◆ Work instruction ◆
Setting aside any pictures, reproduce the data exactly.

◆ Data for processing ◆
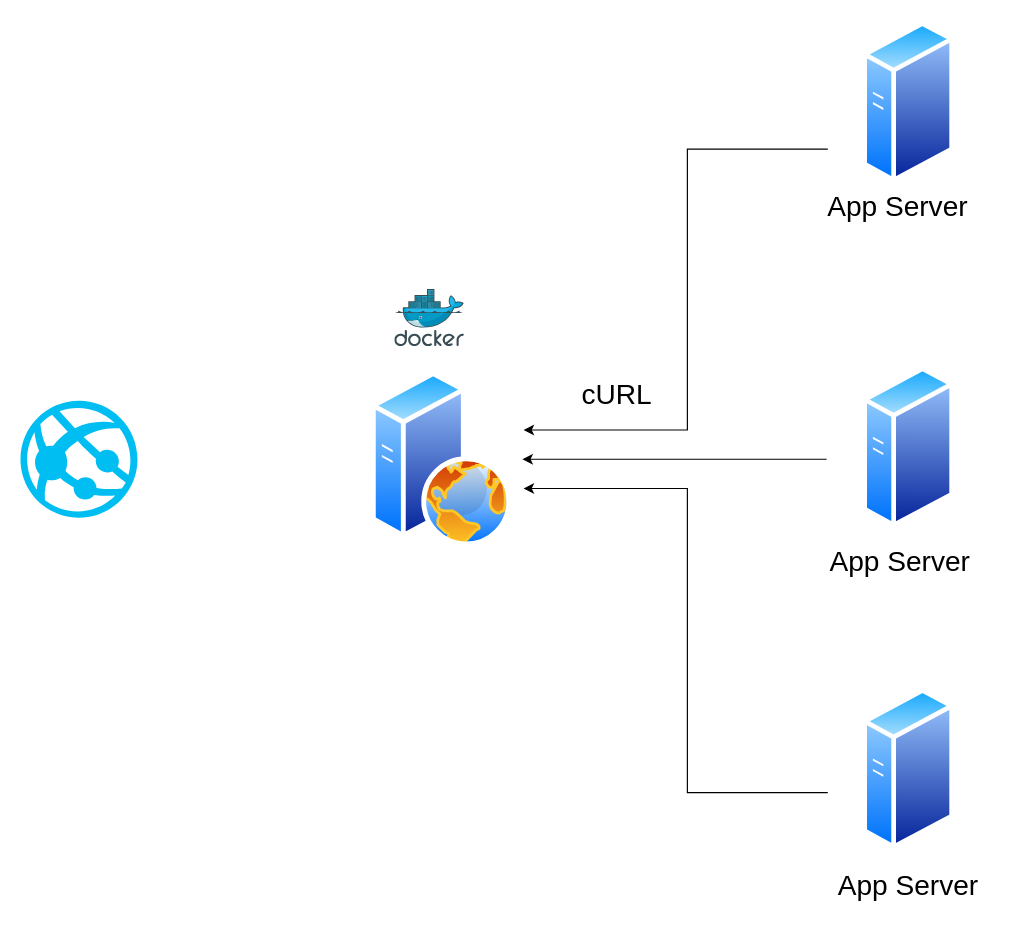
Above: Topologi web monitoring backup harian.drawio in solitarymahen/topologi (draw.io), before the change. Source tidied: cells renumbered, new cells numbered last; positions are measured from the earlier drawing's top-left corner, leaving out a move shared by most shapes. Both pictures are drawn from the tidied source at 117%, with x=0, y=0 at pixel (20, 20).
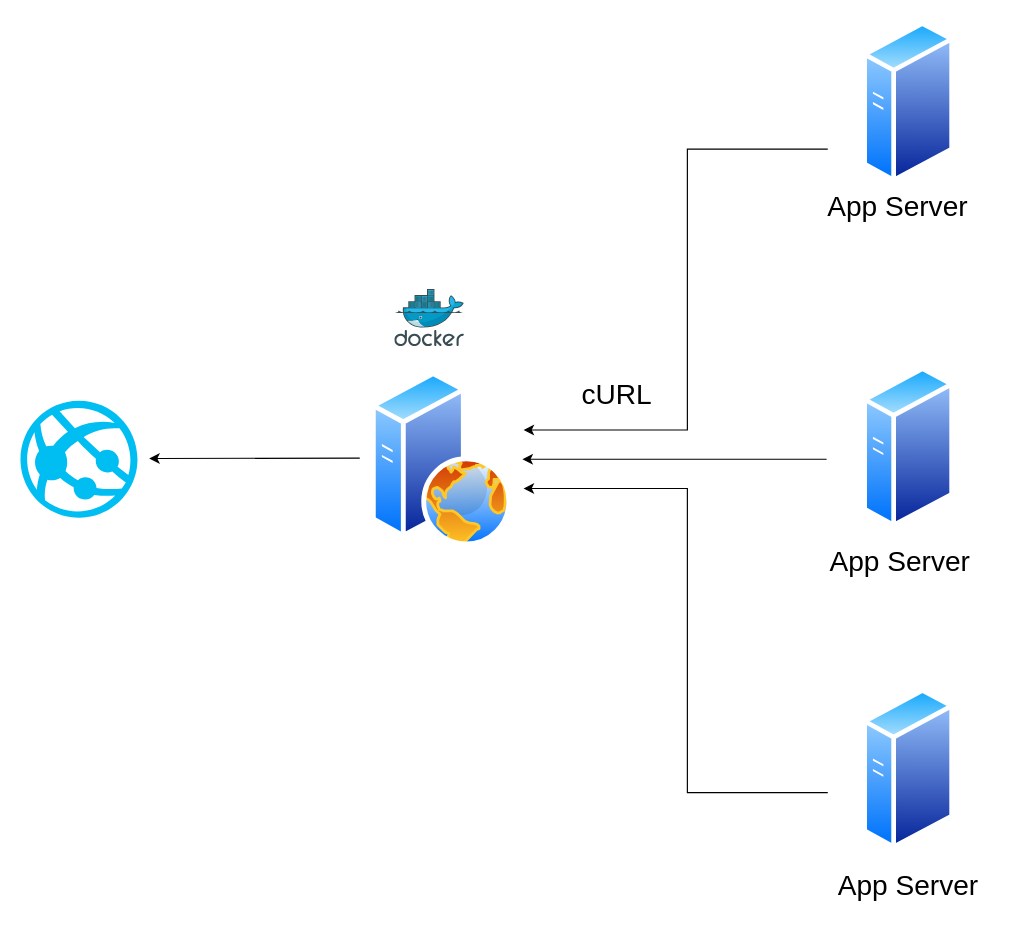
The same page after the edit.

What changed in the source:
```diff
@@
+    <mxCell id="15" style="endArrow=classic;html=1;rounded=0;" parent="1" edge="1">
+      <mxGeometry relative="1" as="geometry">
+        <mxPoint x="290" y="374" as="sourcePoint" />
+        <mxPoint x="110" y="374.4" as="targetPoint" />
+      </mxGeometry>
+    </mxCell>
```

◆ Response to this exercise ◆
Above: Topologi web monitoring backup harian.drawio in solitarymahen/topologi (draw.io), before the change. Source tidied: cells renumbered, new cells numbered last; positions are measured from the earlier drawing's top-left corner, leaving out a move shared by most shapes. Both pictures are drawn from the tidied source at 117%, with x=0, y=0 at pixel (20, 20).
The same page after the edit.

What changed in the source:
```diff
@@
+    <mxCell id="15" style="endArrow=classic;html=1;rounded=0;" parent="1" edge="1">
+      <mxGeometry relative="1" as="geometry">
+        <mxPoint x="290" y="374" as="sourcePoint" />
+        <mxPoint x="110" y="374.4" as="targetPoint" />
+      </mxGeometry>
+    </mxCell>
```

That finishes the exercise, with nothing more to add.